Releasing abuse info about Furlong in advance was a mistake, UBC prof says
Freelance journalist Laura Robinson should not have directly mentioned former Vancouver Olympics CEO John Furlong and the word “abuse” when she posted a notice looking for people to interview, an expert on conducting historical child sex-abuse investigations testified on Thursday.
John Yuille was the final witness in a B.C. Supreme Court defamation case. Ms. Robinson has sued Mr. Furlong over his response to a story she wrote in September, 2012. Closing arguments are scheduled for Friday.
Dr. Yuille, a professor emeritus of psychology at the University of British Columbia, told the court an investigator should not reveal who or what behaviour is being investigated.
“This is central, detailed information and it must come from the witness, not from the investigator. As soon as the investigator supplies the identity, the time frame, the location, the allegation that there’s abuse, this makes it no longer possible for that information to come spontaneously from the witnesses,” he said.
Ms. Robinson has testified she posted a notice in a Burns Lake Indian Band newsletter. The notice said she would be in the northern B.C. community in April, 2012, and was “investigating abuse” at Immaculata Roman Catholic Elementary School and Prince George College. Mr. Furlong worked at both schools. The notice said Ms. Robinson was “interested in students who attended between 1969 and 1976 and had John Furlong as a phys-ed teacher.”
Dr. Yuille said it was a mistake to release information about the alleged abuse in advance, and “bad procedure” to allow the witnesses to spend an hour together in a room before Ms. Robinson arrived.
“If both of those circumstances occurred, do you have an opinion as to the reliability of the information that would be obtained?” Mr. Furlong’s lawyer, John Hunter, asked.
“Very suspect,” Dr. Yuille replied.
Daniel Reid, one of Ms. Robinson’s lawyers, asked Dr. Yuille if he had ever worked as a journalist, taught journalism, or reviewed ethical guidelines for journalists. Dr. Yuille said he had not. He said he conducts investigatory workshops for police officers and social workers.
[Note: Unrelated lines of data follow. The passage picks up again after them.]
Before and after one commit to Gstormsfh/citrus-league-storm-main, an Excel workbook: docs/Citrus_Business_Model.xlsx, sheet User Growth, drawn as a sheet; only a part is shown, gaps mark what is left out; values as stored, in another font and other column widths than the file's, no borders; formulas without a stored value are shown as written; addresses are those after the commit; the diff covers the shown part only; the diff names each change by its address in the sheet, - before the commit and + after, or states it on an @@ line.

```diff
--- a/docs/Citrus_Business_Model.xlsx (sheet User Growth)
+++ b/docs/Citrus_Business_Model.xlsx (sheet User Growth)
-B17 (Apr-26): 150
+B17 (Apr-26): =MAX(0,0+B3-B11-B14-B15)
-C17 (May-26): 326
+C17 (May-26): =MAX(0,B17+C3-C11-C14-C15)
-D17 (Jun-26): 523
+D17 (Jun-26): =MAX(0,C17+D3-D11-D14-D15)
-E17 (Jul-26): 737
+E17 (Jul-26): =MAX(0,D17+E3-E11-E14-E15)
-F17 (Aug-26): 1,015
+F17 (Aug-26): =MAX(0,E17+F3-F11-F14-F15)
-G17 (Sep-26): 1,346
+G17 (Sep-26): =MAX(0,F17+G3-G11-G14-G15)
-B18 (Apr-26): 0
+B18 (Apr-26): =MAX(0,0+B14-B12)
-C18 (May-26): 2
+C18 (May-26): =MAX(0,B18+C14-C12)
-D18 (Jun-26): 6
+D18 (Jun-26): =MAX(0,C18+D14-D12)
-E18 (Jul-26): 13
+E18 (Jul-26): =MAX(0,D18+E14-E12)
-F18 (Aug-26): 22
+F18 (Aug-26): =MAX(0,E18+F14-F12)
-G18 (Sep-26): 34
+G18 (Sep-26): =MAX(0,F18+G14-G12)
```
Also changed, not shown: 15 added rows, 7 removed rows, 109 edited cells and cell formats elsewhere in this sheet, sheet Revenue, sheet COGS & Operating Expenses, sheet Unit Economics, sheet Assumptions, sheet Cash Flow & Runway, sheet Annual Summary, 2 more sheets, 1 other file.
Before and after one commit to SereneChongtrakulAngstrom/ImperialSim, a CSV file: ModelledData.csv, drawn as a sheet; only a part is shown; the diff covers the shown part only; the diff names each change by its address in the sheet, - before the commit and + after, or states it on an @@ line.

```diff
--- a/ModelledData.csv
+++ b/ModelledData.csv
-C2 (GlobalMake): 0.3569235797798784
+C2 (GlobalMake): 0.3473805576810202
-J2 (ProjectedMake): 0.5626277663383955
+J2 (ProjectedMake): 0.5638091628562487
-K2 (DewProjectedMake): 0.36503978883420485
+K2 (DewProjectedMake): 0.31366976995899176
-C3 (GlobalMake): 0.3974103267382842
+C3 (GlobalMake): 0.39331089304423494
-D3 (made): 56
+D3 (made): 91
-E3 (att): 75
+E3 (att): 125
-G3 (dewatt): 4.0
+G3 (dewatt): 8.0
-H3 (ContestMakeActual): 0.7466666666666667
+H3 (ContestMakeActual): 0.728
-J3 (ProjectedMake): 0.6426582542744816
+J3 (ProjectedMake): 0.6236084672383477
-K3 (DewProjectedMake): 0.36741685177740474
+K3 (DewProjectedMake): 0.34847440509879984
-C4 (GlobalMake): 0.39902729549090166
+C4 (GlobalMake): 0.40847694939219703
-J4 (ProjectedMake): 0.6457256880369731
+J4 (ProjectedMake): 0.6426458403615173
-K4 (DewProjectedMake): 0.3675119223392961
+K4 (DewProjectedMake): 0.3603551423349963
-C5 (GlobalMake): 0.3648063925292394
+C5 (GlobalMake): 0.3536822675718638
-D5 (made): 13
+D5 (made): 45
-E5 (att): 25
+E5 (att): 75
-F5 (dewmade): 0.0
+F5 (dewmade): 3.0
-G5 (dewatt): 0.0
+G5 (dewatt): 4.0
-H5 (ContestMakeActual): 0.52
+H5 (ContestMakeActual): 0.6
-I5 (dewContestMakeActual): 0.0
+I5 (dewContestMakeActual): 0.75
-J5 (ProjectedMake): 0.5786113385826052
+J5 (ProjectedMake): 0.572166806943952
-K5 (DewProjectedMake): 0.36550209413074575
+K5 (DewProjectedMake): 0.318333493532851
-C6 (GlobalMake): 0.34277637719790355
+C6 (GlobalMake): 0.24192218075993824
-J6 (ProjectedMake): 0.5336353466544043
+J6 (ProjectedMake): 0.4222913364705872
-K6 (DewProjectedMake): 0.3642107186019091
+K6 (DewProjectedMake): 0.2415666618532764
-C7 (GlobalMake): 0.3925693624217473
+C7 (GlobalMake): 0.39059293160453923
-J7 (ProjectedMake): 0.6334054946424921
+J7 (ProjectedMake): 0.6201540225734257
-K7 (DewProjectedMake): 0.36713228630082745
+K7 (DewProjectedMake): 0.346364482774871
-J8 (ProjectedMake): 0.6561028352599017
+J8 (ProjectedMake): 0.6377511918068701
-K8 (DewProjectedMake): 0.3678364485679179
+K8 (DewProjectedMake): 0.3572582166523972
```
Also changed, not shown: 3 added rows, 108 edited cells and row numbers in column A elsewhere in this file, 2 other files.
Mr. Reid also questioned Dr. Yuille about a study he had earlier referenced on false memory. In the study, participants were told they had committed a crime when they were younger, an assertion their parents confirmed. The participants were asked in three separate sessions to visualize the incident and provide details. Dr. Yuille said most participants came up with what they thought were memories of a crime they, in fact, had not committed.
“Dr. Yuille, can you tell me how many people of these study participants remembered committing a crime after the first of these three sessions?” Mr. Reid asked.
“My memory is that it was low,” Dr. Yuille replied.
“Dr. Yuille, I’ll put to you that it was zero. Do you agree with that?” Mr. Reid responded.
“Yes,” Dr. Yuille said.
Mr. Reid went on to ask Dr. Yuille how Ms. Robinson should have worded her notice and whether he would have preferred she say something vague, such as that she was “looking into events that occurred in a place between the ’60s and the ’70s.”
Dr. Yuille said Ms. Robinson could have used “more open-ended, non-biased, non-leading” statements.
“I’m not a journalist, I don’t set journalistic standards. This is bad investigation, that I know,” he said.
Mr. Furlong’s counsel wrapped its case after Dr. Yuille’s testimony. Ms. Robinson’s counsel called its witnesses last week.
The story by Ms. Robinson at the heart of the case was published in the weekly newspaper Georgia Straight. It accused Mr. Furlong of physically abusing students when he was a teacher at Immaculata in 1969-70. Ms. Robinson also wrote a piece published in the Anishinabek News that mentioned a sex-abuse complaint that had been filed with the RCMP.
Ms. Robinson testified she was shocked when Mr. Furlong responded to her work by accusing her of shoddy reporting and saying she had a vendetta. She has also alleged Mr. Furlong implied she tried to extort him. She has said her story was deeply researched, pointing to the fact she had eight sworn affidavits.
Mr. Hunter has said Mr. Furlong was entitled to respond to the “attack” against him under the defence of qualified privilege. Mr. Furlong has denied he accused Ms. Robinson of extortion, testifying he was referring to someone else.
Police investigations into the physical and sexual abuse allegations concluded without charges.